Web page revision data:
▼▼▼

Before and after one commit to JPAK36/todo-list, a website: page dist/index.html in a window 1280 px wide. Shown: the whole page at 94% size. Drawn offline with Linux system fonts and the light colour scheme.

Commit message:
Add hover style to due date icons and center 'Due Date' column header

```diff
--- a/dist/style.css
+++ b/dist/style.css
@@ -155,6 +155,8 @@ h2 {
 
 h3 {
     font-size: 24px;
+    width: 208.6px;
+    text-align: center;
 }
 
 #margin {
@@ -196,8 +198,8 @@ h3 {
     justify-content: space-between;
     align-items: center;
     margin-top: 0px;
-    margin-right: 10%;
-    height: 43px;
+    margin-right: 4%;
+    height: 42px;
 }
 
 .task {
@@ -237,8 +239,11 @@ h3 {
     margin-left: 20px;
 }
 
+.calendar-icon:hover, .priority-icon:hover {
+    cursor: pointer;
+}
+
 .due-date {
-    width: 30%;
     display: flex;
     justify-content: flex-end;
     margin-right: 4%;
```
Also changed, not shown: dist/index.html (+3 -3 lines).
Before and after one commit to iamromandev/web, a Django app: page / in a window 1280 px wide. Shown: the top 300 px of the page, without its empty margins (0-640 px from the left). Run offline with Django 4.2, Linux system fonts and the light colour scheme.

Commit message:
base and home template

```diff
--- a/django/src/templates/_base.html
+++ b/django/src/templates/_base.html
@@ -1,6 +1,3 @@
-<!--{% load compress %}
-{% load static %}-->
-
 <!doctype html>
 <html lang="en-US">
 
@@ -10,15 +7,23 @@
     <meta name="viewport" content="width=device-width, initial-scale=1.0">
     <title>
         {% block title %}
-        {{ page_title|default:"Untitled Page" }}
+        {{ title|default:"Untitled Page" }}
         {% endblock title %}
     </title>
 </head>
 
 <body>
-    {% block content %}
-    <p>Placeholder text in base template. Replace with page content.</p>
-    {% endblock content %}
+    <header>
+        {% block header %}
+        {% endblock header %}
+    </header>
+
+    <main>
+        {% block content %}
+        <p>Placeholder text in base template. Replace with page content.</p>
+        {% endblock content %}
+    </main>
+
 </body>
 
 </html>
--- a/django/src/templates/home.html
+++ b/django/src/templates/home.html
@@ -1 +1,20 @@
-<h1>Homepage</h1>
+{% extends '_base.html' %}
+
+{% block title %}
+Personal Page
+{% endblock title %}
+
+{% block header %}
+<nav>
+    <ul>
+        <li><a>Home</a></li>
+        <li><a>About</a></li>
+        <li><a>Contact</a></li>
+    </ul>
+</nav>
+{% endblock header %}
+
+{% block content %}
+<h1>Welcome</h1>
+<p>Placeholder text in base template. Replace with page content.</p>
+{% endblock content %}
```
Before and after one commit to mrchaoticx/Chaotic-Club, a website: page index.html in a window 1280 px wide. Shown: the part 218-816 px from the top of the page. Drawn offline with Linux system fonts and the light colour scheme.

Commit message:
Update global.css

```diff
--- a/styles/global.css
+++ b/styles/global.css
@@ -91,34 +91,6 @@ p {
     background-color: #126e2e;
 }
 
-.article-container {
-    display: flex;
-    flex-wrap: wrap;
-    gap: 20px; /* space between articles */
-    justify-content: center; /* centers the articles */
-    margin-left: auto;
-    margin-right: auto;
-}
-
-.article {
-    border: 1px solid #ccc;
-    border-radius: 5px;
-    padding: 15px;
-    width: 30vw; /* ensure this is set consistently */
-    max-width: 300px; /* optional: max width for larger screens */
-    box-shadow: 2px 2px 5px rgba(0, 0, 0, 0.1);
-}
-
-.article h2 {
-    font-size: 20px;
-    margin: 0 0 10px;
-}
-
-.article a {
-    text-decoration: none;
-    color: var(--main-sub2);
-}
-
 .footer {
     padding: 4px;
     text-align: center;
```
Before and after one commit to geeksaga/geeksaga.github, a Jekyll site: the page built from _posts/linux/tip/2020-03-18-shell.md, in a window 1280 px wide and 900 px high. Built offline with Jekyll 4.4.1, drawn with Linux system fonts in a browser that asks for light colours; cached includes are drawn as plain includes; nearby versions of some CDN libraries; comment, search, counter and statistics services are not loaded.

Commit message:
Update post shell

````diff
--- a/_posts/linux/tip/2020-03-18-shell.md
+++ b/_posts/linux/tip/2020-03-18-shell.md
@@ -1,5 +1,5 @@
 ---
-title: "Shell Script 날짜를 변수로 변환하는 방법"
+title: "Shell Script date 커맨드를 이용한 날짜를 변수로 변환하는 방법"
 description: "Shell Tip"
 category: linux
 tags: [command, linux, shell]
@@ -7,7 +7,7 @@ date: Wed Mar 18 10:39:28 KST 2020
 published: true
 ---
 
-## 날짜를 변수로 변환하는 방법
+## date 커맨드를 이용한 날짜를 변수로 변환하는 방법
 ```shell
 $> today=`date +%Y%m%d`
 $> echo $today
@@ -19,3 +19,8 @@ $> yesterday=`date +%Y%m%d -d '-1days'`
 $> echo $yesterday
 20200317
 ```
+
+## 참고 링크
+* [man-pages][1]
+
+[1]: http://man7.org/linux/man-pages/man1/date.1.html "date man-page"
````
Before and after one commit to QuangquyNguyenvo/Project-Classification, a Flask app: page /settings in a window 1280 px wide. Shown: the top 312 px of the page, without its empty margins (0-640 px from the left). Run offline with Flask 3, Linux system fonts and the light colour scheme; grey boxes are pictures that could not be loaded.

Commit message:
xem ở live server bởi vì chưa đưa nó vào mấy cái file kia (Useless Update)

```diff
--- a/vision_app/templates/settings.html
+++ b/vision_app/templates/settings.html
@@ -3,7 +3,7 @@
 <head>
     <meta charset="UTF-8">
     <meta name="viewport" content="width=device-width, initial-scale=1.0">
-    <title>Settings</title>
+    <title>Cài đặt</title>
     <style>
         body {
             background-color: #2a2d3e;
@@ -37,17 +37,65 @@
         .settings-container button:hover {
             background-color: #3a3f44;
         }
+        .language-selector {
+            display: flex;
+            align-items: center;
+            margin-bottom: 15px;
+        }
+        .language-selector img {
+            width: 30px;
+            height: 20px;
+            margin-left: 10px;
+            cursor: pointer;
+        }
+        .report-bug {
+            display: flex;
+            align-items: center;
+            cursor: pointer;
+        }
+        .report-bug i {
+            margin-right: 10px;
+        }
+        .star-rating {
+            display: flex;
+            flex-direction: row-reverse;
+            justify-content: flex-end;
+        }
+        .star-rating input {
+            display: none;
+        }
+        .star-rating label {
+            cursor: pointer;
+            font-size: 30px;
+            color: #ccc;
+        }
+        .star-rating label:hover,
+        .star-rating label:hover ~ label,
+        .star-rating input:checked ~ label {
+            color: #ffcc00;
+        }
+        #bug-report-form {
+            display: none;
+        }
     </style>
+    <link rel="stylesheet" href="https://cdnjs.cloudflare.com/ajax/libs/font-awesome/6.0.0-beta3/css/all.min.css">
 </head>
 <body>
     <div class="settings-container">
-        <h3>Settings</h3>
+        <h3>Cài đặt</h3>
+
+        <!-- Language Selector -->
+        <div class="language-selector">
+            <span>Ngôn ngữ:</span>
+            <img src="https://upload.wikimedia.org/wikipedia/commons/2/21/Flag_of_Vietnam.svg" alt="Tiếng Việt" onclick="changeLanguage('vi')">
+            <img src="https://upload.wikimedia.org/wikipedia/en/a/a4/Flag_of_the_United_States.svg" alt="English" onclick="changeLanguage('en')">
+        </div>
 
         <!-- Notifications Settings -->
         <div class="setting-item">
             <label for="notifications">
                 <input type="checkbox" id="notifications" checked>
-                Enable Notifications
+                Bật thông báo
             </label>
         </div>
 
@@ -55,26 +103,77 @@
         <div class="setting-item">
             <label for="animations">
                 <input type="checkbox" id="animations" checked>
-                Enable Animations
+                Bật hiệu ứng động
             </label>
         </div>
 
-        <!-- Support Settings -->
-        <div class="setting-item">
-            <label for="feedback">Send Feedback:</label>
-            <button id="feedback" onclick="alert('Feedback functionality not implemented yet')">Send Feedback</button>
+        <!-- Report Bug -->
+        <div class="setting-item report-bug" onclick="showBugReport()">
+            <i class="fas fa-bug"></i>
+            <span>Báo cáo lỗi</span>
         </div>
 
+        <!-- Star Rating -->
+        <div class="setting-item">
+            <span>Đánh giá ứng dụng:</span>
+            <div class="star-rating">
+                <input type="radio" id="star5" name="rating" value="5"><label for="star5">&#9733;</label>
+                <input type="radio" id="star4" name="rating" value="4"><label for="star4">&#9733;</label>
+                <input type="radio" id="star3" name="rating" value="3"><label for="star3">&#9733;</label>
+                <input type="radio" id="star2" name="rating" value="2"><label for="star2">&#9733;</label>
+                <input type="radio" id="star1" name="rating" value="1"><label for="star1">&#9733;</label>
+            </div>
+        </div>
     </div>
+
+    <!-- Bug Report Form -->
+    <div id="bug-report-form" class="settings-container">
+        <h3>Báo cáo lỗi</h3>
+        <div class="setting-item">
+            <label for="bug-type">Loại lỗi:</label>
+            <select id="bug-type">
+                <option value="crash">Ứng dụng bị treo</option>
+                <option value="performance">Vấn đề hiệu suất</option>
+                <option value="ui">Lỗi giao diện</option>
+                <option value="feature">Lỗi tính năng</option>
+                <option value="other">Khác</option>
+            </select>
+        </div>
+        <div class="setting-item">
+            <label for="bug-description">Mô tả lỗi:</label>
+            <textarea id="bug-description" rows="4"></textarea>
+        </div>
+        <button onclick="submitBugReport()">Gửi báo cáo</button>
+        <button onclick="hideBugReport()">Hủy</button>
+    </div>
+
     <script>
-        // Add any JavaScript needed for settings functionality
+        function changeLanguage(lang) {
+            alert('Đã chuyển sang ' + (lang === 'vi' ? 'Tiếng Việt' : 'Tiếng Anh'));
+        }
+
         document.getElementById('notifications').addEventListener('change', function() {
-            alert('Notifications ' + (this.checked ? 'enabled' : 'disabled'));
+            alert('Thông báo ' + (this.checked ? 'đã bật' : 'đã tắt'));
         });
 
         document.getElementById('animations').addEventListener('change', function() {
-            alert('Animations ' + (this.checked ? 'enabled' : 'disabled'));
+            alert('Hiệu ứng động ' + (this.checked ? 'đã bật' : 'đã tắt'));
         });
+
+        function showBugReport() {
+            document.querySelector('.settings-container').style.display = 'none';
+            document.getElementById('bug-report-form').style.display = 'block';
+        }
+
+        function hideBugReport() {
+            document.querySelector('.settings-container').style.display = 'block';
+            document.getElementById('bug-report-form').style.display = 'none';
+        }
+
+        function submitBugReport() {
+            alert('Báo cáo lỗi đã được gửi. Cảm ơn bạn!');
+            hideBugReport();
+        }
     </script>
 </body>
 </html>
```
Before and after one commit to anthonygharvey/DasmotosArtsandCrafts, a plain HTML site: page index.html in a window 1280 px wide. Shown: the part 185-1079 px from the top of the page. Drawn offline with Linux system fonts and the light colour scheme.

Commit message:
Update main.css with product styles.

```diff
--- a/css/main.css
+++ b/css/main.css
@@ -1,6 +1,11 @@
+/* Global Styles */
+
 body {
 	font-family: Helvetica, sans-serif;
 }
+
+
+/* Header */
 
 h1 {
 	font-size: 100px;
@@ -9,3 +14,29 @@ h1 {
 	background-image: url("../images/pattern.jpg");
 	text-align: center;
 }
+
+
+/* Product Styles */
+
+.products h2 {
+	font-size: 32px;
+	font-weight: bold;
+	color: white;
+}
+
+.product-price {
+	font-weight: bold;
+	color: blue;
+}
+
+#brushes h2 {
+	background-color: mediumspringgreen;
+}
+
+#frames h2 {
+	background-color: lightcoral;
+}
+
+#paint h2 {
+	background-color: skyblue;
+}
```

▲▲▲

Going through the data, count each line where the word "height" appears, and state only the total.

3